My parents came over from Baghdad in 1970 to work as doctors within the NHS. They did everything in their power to make sure that I integrated fully into British society, with success. Perhaps my privileged public school and Cambridge education positioned me well. But it didn't stop me being called a 'coconut' at university by an angry British Asian because he didn't think I was 'a real Asian' on account of my ethnic looks and 'white' middle class upbringing.
If I'd been pure brown inside and out, would I have stood a chance? I'm not so sure. But now, looking back, it strikes me that being a 'coconut' seemed to mean that I was able (or expected) to absorb such so-called banter. So, on occasion, I've been happy to call myself a coconut because the joke is a useful way to assess people's PC levels and sense of humour.
However, sometimes banter goes too far.
Maybe that's why at one agency I was pressured into wearing a Guantanamo Bay-inspired orange boiler suit on my work stag do. While stag parties are known for being outrageous, the joke that 'all Arabs are terrorists' was hurtful and uncomfortable. It was bordering on abusive but bordering on funny, too.
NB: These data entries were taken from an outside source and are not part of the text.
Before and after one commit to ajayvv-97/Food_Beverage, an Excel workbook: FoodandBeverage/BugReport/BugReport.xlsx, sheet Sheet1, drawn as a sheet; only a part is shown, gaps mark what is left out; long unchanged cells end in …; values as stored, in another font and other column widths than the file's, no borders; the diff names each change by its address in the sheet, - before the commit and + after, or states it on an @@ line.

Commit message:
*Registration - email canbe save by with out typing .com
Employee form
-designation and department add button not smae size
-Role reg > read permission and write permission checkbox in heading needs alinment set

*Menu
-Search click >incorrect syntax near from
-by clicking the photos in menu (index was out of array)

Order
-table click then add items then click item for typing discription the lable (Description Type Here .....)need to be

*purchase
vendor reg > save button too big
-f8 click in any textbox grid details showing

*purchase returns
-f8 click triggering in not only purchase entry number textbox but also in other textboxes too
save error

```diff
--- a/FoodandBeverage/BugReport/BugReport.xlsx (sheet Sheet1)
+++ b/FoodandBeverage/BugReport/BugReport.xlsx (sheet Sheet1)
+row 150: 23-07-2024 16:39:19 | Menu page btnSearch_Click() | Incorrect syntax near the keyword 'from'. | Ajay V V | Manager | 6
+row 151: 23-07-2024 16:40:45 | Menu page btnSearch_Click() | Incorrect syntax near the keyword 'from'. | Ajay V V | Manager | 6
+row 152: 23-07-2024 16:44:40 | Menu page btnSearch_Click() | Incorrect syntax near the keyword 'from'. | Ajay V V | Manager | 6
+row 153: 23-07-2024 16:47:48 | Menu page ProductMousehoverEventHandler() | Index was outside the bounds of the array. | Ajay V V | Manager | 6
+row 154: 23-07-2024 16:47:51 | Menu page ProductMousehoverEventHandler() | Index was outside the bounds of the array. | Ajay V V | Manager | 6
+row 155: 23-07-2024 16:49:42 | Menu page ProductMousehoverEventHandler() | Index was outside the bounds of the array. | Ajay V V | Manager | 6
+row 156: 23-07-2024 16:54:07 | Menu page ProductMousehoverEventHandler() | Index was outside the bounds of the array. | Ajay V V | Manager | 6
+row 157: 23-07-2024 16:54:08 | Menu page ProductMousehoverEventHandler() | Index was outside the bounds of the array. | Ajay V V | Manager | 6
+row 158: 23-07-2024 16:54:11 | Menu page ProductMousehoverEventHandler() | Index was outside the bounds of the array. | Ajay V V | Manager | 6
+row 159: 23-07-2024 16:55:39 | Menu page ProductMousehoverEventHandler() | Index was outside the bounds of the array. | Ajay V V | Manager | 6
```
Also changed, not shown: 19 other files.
These were friends humiliating me by stereotyping me - a form of mockery that is a well-trodden path.
Being given a baby's high chair as a company leaving present with a brown baby doll in an orange boiler suit was really hurtful. In part, this was the company mocking me for being an over-zealous new parent - but the baby doll?! Would it have been too much to expect a gift commensurate with my contribution to the business? So I stomached it (again) in the spirit of jest in a culture that's all about pushing beyond natural boundaries in the restless pursuit of new creative answers to clients' business problems.
These were, after all, jokes delivered by good friends who were therefore by definition not racist. Or so I thought.
Insinuations elsewhere that as someone of Arab descent I was a 'gold lover' were less palatable. 'Are the alloys on my car plated in gold,' I was asked? Tiny insults like this were always done with a smile and a 'don't worry, you're alright mate' reassurance. And as I, too, hate those gold-plated alloys that Saudi princes used to sport on their impossibly-expensive Ferraris, I could share the joke ... at some level.
Yet now, as I build my own conditions for business success - namely, a culture of creativity - I face my own issues based on my own standards and range of acceptable behaviours and expectations.
In my experience, for example, my best relationships have been formed over 'play hard work hard' principles of long working hours and some serious drinking sessions in pubs. Because Northern Europeans, who make up the majority of the industry, need booze to open up, right? But this is not the currency for everyone.
What no-one in this industry can afford to forget is that the best creativity comes from the best mix of talent: the rational and the lunatic, the scientist and the artist, the thesp' and the prole, the university-educated and the self-schooled, the dyslexic and the spelling bee. But perfecting this mix and creating the conditions for its success requires a delicate balancing act.
It's important that our people feel comfortable but also have the ultimate permission to go anywhere with their mind and that they see the bravest of thoughts rewarded. As if not more important, however, is a broader culture that encourages people to both break rules and defy conventions without causing offence.